THE PROBLEM: For the word "config", state how many lines below contain it. Give no other text.

Web interface edit records
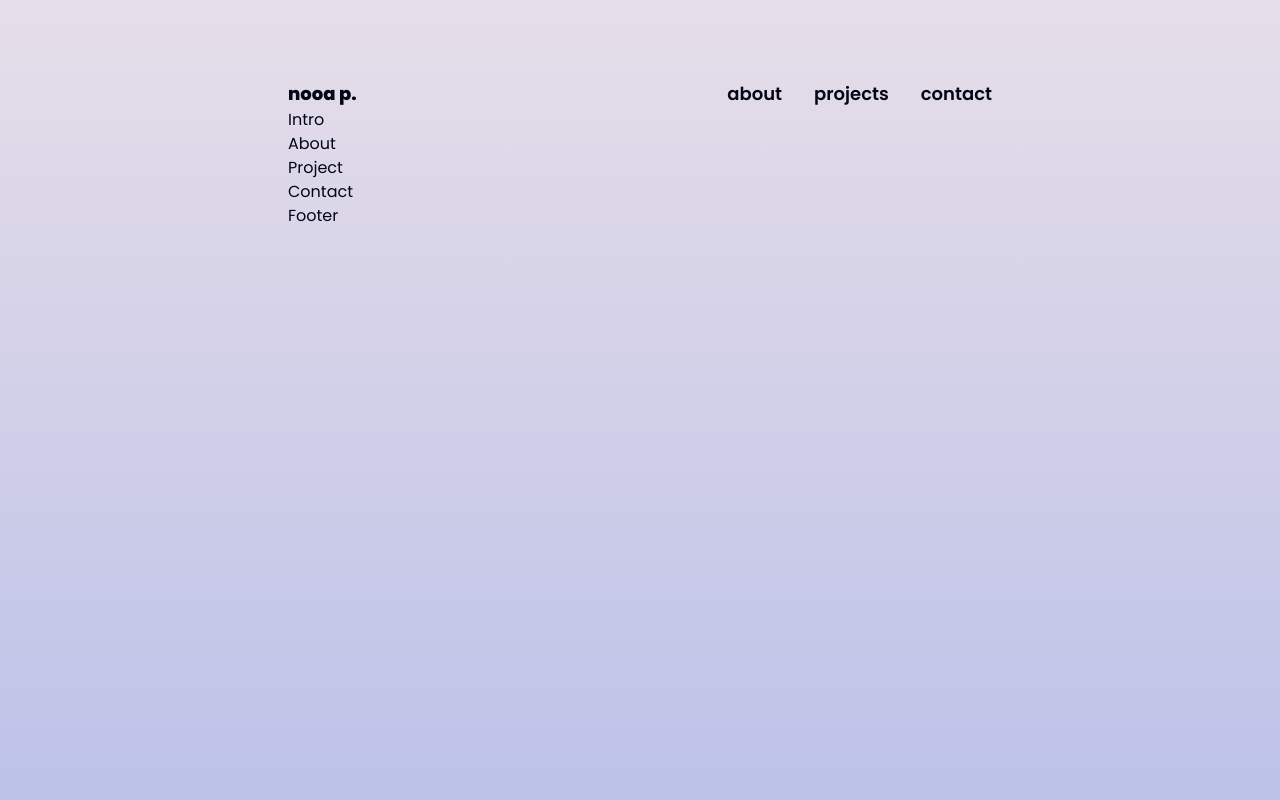
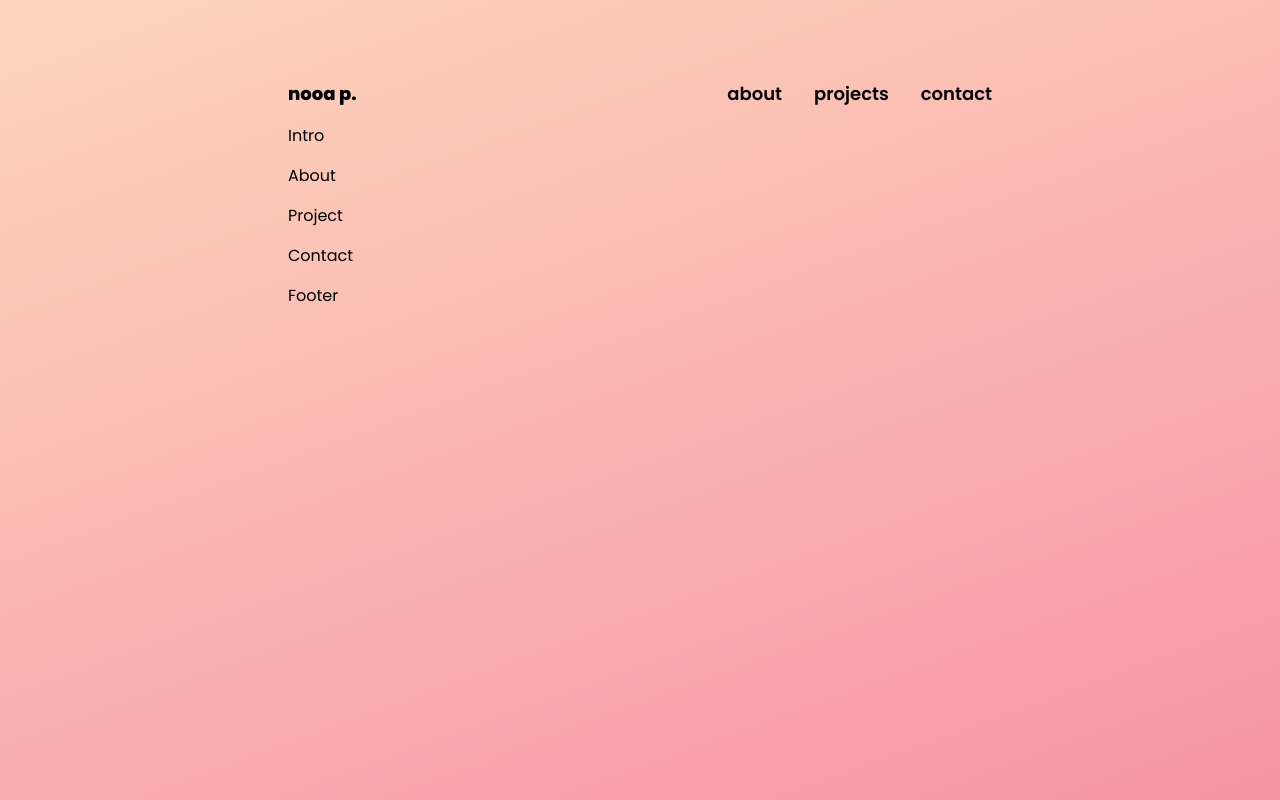
Before and after one commit to nooa-p/nooa-p.github.io, a React (Vite) app: page / in a window 1280 px wide. Built offline with nearby package versions, Linux system fonts and the light colour scheme.

Commit message:
add gradient colors to tailwind theme

```diff
--- a/src/App.jsx
+++ b/src/App.jsx
@@ -7,7 +7,7 @@ import Footer from "./components/Footer"
 
 function App() {
   return (
-    <main className="max-w-3xl mx-auto mt-12 flex flex-col p-8">
+    <main className="max-w-3xl mx-auto mt-12 flex flex-col p-8 gap-4">
       <Header />
         <Intro />
         <About />
--- a/src/index.css
+++ b/src/index.css
@@ -3,6 +3,6 @@
 @tailwind utilities;
 
 body {
-  background-image: linear-gradient(to top, #bdc2e8 0%, #bdc2e8 1%, #e6dee9 100%);
+  background-image: linear-gradient(-20deg, #f794a4 0%, #fdd6bd 100%);;
   background-attachment: fixed;
 }
--- a/tailwind.config.js
+++ b/tailwind.config.js
@@ -8,6 +8,34 @@ export default {
     fontFamily: {
       sans: ['Poppins', 'sans-serif'],
     },
+    colors: {
+      'romantic': {
+        '50': '#fff4ed',
+        '100': '#fee7d6',
+        '200': '#fdd6bd',
+        '300': '#fba776',
+        '400': '#f8773f',
+        '500': '#f5541a',
+        '600': '#e63a10',
+        '700': '#bf280f',
+        '800': '#982214',
+        '900': '#7a1f14',
+        '950': '#420d08',
+      },
+      'pink-salmon': {
+        '50': '#fef2f3',
+        '100': '#fee5e8',
+        '200': '#fccfd7',
+        '300': '#f794a4',
+        '400': '#f4788f',
+        '500': '#eb486a',
+        '600': '#d72755',
+        '700': '#b51b46',
+        '800': '#981941',
+        '900': '#82193d',
+        '950': '#48091d',
+      },
+    },
     extend: {
     },
   },
```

SOLUTION: 2